Every line with "biljetter" in it should be copied from the data.

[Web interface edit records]
----

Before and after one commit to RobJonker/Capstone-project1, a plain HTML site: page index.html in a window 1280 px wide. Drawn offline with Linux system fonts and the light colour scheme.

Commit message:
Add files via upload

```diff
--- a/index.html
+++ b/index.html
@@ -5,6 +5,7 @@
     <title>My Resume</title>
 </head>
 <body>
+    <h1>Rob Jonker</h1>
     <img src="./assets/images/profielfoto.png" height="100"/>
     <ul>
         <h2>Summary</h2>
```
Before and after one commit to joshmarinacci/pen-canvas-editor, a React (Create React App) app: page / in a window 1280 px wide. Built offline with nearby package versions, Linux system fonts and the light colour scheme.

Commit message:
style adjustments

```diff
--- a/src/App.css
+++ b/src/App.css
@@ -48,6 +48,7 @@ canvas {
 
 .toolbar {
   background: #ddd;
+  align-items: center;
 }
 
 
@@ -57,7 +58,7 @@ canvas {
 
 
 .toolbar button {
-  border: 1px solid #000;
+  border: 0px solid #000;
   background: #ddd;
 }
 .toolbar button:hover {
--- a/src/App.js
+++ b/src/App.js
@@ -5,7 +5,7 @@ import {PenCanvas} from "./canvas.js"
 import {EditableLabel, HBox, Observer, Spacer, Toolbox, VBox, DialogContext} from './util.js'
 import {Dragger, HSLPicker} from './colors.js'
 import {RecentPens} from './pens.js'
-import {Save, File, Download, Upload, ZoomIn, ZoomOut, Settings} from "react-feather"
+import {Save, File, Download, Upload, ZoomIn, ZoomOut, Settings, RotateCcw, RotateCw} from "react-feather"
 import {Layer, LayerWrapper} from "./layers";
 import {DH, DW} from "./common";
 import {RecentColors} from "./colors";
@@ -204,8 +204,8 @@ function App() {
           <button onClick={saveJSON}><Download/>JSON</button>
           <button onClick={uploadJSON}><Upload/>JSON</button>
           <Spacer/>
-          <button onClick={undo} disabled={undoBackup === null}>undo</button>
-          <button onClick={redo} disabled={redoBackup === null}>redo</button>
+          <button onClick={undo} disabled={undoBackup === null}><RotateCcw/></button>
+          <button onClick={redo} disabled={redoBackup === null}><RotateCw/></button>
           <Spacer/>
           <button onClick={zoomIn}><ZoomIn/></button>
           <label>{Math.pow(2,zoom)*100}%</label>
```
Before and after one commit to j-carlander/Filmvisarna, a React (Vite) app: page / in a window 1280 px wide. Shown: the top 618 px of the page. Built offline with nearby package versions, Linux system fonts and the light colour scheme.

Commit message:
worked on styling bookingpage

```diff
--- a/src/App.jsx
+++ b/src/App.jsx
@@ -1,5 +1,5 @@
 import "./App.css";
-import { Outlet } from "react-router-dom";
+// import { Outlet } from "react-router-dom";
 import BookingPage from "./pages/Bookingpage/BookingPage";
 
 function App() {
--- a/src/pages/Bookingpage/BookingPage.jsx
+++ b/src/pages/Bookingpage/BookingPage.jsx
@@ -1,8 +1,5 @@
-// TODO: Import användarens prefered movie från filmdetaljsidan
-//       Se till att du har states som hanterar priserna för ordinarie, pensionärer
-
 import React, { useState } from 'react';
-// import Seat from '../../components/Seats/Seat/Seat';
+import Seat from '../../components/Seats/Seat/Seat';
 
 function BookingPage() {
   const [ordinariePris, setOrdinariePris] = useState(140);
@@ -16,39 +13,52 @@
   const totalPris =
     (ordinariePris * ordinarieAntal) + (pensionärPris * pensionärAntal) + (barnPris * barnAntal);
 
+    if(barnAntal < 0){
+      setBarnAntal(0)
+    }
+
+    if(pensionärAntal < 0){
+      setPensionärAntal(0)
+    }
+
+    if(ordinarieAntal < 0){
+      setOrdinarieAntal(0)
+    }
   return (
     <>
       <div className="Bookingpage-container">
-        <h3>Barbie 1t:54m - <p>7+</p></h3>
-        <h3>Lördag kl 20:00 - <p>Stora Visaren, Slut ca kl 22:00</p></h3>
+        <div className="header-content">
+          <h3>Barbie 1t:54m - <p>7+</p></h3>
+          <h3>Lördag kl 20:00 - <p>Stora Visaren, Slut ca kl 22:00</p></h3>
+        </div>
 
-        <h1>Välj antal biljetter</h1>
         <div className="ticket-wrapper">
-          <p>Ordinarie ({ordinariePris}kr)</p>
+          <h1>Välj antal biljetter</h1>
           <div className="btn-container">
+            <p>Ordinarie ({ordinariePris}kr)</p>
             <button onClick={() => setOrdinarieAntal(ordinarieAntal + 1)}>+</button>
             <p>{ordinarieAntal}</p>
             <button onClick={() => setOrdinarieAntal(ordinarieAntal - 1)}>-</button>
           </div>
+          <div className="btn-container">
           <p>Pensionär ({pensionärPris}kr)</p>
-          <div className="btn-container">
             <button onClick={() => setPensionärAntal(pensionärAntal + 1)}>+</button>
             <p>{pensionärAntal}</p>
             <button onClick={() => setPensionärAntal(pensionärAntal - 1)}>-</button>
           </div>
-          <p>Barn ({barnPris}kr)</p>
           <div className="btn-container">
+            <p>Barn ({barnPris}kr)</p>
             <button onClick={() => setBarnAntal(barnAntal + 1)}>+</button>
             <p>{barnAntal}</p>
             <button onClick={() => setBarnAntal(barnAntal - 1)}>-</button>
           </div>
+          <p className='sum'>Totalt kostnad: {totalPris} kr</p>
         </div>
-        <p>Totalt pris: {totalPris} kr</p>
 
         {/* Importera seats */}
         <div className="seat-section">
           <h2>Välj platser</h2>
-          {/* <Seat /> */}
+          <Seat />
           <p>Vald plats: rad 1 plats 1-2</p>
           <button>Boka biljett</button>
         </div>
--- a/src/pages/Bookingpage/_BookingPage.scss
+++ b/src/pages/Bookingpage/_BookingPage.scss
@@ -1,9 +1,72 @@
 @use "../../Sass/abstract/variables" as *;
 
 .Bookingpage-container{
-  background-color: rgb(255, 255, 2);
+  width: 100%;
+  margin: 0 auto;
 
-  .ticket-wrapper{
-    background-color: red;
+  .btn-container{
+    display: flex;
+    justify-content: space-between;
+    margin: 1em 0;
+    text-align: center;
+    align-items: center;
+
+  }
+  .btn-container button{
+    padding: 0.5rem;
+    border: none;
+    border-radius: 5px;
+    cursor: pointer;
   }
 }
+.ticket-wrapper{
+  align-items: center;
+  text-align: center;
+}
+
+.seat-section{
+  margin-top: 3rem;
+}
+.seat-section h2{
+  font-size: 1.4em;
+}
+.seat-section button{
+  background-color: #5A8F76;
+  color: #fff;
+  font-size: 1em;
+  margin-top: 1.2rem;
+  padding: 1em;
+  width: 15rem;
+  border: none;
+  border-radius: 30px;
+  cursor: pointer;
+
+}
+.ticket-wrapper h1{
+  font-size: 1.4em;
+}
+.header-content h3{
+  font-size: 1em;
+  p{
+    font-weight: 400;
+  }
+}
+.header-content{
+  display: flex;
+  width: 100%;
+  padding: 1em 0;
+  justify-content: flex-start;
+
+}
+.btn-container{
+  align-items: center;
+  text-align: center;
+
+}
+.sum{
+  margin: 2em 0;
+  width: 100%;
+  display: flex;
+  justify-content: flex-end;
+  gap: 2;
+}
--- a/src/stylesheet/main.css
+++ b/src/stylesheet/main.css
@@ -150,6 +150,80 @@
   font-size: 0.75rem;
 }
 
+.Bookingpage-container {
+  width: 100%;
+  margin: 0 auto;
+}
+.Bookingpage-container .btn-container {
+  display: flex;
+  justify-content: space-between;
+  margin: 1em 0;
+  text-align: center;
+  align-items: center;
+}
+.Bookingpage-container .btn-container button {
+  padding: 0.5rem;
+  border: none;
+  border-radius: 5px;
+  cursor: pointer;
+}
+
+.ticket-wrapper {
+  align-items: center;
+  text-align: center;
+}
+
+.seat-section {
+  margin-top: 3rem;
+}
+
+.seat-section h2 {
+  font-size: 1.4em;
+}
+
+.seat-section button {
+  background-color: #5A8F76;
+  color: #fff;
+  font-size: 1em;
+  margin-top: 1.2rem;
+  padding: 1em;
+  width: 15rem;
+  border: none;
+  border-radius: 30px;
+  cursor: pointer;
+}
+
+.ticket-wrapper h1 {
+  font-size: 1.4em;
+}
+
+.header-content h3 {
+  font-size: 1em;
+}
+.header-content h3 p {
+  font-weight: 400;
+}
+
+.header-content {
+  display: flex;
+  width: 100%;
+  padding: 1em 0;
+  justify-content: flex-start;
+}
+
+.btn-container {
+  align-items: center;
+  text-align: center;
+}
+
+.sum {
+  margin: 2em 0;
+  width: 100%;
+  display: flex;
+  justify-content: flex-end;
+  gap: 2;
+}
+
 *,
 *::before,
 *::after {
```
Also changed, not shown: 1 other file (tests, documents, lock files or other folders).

----

### RESPONSE TO THE TASK
-        <h1>Välj antal biljetter</h1>
+          <h1>Välj antal biljetter</h1>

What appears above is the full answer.